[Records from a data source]

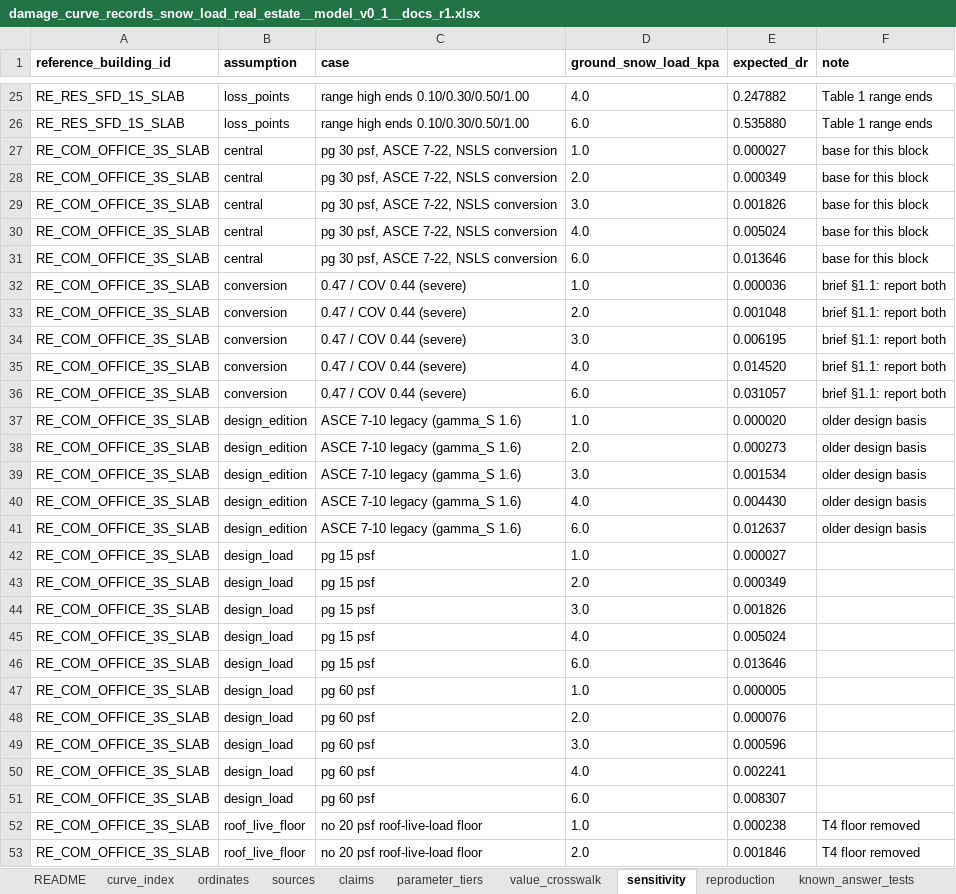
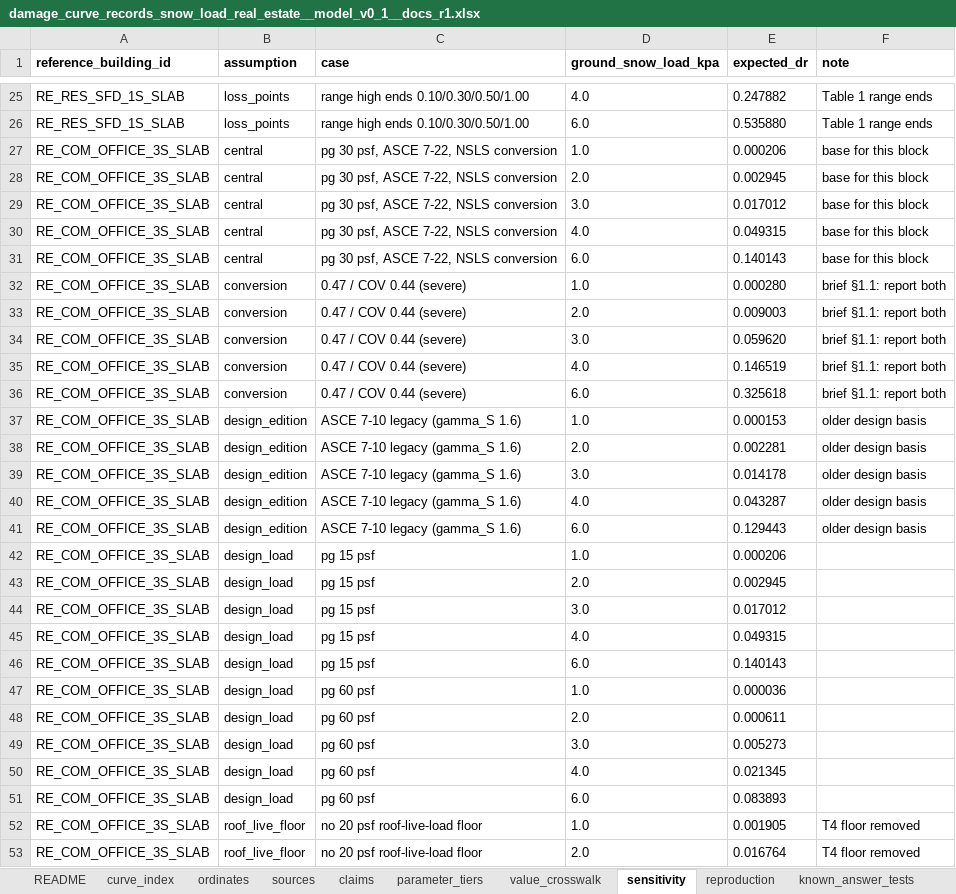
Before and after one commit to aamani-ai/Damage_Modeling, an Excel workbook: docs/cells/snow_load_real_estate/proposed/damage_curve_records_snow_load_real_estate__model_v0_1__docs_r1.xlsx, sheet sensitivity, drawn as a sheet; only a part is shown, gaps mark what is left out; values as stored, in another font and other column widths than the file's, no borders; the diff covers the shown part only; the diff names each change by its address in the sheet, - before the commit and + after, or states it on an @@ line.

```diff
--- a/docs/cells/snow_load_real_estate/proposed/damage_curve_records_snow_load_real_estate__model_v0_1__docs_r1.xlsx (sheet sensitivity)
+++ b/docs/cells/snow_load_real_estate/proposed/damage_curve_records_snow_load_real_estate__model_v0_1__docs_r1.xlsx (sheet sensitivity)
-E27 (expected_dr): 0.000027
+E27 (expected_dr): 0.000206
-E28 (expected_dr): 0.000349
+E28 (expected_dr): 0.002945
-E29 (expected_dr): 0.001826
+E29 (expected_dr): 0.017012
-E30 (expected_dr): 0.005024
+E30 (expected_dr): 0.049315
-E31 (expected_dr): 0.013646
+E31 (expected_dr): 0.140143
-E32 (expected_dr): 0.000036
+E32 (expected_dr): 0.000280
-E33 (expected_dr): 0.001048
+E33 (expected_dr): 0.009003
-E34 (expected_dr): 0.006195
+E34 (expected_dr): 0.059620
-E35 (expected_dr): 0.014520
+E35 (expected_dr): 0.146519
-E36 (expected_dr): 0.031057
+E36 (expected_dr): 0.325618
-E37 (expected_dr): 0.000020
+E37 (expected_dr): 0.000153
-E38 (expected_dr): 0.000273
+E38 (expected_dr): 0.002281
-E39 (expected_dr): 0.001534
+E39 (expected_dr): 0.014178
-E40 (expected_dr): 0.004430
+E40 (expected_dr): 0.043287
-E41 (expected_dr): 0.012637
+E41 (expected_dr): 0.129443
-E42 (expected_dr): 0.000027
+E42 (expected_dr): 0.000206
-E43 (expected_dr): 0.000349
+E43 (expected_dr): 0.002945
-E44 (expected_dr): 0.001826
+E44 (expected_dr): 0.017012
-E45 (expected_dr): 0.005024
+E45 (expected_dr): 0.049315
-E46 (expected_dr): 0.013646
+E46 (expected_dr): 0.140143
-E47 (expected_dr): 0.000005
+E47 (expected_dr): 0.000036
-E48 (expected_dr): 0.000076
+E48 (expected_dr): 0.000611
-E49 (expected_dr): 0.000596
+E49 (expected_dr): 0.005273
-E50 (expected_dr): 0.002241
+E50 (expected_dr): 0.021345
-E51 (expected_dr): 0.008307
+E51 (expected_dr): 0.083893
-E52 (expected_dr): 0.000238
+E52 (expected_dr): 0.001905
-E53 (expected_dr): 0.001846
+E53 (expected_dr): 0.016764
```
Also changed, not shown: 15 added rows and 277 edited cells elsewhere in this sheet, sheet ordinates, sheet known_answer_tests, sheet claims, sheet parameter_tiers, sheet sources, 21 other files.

---

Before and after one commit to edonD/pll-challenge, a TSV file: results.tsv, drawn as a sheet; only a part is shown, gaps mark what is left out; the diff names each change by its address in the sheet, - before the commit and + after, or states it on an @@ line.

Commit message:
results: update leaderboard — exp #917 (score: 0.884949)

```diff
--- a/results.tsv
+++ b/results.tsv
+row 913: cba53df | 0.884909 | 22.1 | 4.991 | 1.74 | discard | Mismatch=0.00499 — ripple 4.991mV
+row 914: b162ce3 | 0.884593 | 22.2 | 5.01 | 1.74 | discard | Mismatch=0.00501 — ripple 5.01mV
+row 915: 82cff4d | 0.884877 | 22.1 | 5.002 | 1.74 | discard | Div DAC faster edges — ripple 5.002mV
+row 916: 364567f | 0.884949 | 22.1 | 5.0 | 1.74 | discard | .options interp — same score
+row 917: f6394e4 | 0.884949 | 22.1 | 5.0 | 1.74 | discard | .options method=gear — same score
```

* What this task involves *
Go through the records and count the lines that include the string "discard"; state that number alone.

* Expected answer *
5